Thanksgiving is celebrated in the United States on the fourth Thursday of every November. Families gather to share food, stories, and memories. The beloved holiday is an ode to kin, friends, and American history. However, Thanksgiving's history is much deeper and full of factoids than meets the eye. Here are four things you probably didn't know about Thanksgiving.
The ritual of gathering to share a bounty after a successful harvest is not unique to the Thanksgiving holiday. Some historians suggest that the holiday is a modern approach to rituals displayed by ancient societies, including the Egyptians, Greeks, and Romans.
Many ancient civilizations would use fasting and feasting as a spiritual practice. Fasting was typically done during times of drought or famine, a great difference to modern fasting, which is typically recommended as a cleanse. When harvests were successful and bountiful, ancient people would gather for large feasts to break their fasts. Feasts were often celebrated over days or weeks, where Thanksgiving takes place only one day a year.

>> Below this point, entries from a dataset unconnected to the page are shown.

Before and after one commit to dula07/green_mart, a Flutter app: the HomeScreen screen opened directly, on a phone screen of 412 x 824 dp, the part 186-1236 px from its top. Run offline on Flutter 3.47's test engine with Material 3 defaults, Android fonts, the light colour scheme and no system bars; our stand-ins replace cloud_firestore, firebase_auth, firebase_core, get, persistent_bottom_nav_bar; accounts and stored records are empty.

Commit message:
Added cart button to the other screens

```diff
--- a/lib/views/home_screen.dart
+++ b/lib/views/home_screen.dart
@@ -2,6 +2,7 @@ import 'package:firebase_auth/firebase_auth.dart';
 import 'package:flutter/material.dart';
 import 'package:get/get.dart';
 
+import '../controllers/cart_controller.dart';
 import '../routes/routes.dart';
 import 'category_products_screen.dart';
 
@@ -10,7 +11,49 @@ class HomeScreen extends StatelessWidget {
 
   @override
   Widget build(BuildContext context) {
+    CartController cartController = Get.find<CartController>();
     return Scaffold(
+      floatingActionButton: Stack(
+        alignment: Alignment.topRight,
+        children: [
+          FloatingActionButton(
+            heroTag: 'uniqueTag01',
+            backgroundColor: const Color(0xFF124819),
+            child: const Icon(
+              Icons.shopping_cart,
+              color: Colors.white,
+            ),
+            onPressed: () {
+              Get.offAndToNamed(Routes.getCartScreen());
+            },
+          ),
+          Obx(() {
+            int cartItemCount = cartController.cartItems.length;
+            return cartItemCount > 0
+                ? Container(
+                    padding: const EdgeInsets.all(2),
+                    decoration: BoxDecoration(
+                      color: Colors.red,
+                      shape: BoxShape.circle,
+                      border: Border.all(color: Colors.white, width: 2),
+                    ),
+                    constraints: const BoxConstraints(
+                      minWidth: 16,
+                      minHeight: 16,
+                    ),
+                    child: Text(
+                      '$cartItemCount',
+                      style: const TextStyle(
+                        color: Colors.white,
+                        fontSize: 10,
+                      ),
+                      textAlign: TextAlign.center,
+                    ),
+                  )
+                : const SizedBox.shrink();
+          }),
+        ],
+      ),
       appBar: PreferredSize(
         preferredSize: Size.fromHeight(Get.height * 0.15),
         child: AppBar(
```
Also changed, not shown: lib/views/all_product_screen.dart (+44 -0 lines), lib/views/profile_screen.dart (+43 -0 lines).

During times of abundance, offerings would be given to various gods and entities to thank them for blessing the community with a successful harvest. These rituals have all been recorded in Egyptian, Greek, and Roman history. The Jewish holiday, Sukkot, also shares a resemblance to Thanksgiving traditions.
Sarah Josepha Hale
You're likely familiar with the famous song "Mary Had a Little Lamb" but might not be knowledgeable about its writer. Written by Sarah Josepha Hale in 1830, the then-writer and leader of women's advocacy holds a surprising and fundamental tie to the Thanksgiving holiday.
Hale, born in Newport, New Hampshire, in 1788, became committed to brainstorming ways that tensions could be relieved during the Civil War that began in 1861. Hale began writing to current political figures during the period to discuss her ideas for creating a national holiday. The holiday would be centered around gathering, and honoring the first harvest meal shared by the first settlers and Wampanoag people.
Hale began campaigning the idea of Thanksgiving Day, a not-yet-declared national holiday. She believed it would be a catalyst for peaceful gathering and sharing of resources during tense relations between the north and the south. After writing letter after letter to the then president, Abraham Lincoln, Thanksgiving Day was officially accepted as a national holiday on October 3rd, 1863.
Without Hale's conviction and perseverance, Thanksgiving may not have existed as a holiday until decades later or may not have existed at all.
When the settlers first arrived in Plymouth in 1620, many did not survive. The lack of food and susceptibility to new diseases caused many settlers to die from deficiencies and infections. As those remaining began to construct the village of Plymouth, they were greeted by Squanto, a member of the Pawtuxet tribe.
Squanto had been sold into slavery by a sea captain and later escaped to London, where he learned English. Years later, he returned to his previous home with the Pawtuxet tribe. Squanto assisted the Pilgrims with their agricultural advances. He taught them how to sow the land to plant and how to catch fish from local streams.
It was in this relationship that the first Thanksgiving occurred to celebrate the first successful harvest of the Pilgrims with the help of Squanto.
The First Thanksgiving Lasted 3 Days
While Thanksgiving was not coined a holiday until 1863, the first Thanksgiving actually took place in 1621. The gathering was a celebration held by the settlers in Plymouth, often called the Pilgrims, Squanto, and over 50 members of the Wampanoag tribe.
For three days, both settlers and tribal members gathered to share in food, drink, and celebration for a successful harvest season. The gathering was especially significant, as it signaled a chance for the settlers and Wampanoag to create peace between them after tensions evolved over land and resources.
Thanksgiving was not officially deemed a national holiday until 1863.
The first Thanksgiving was used as a peace offering between settlers and the Wampanoag tribe.
Without Sarah Josepha Hale, Thanksgiving may have never become a national holiday.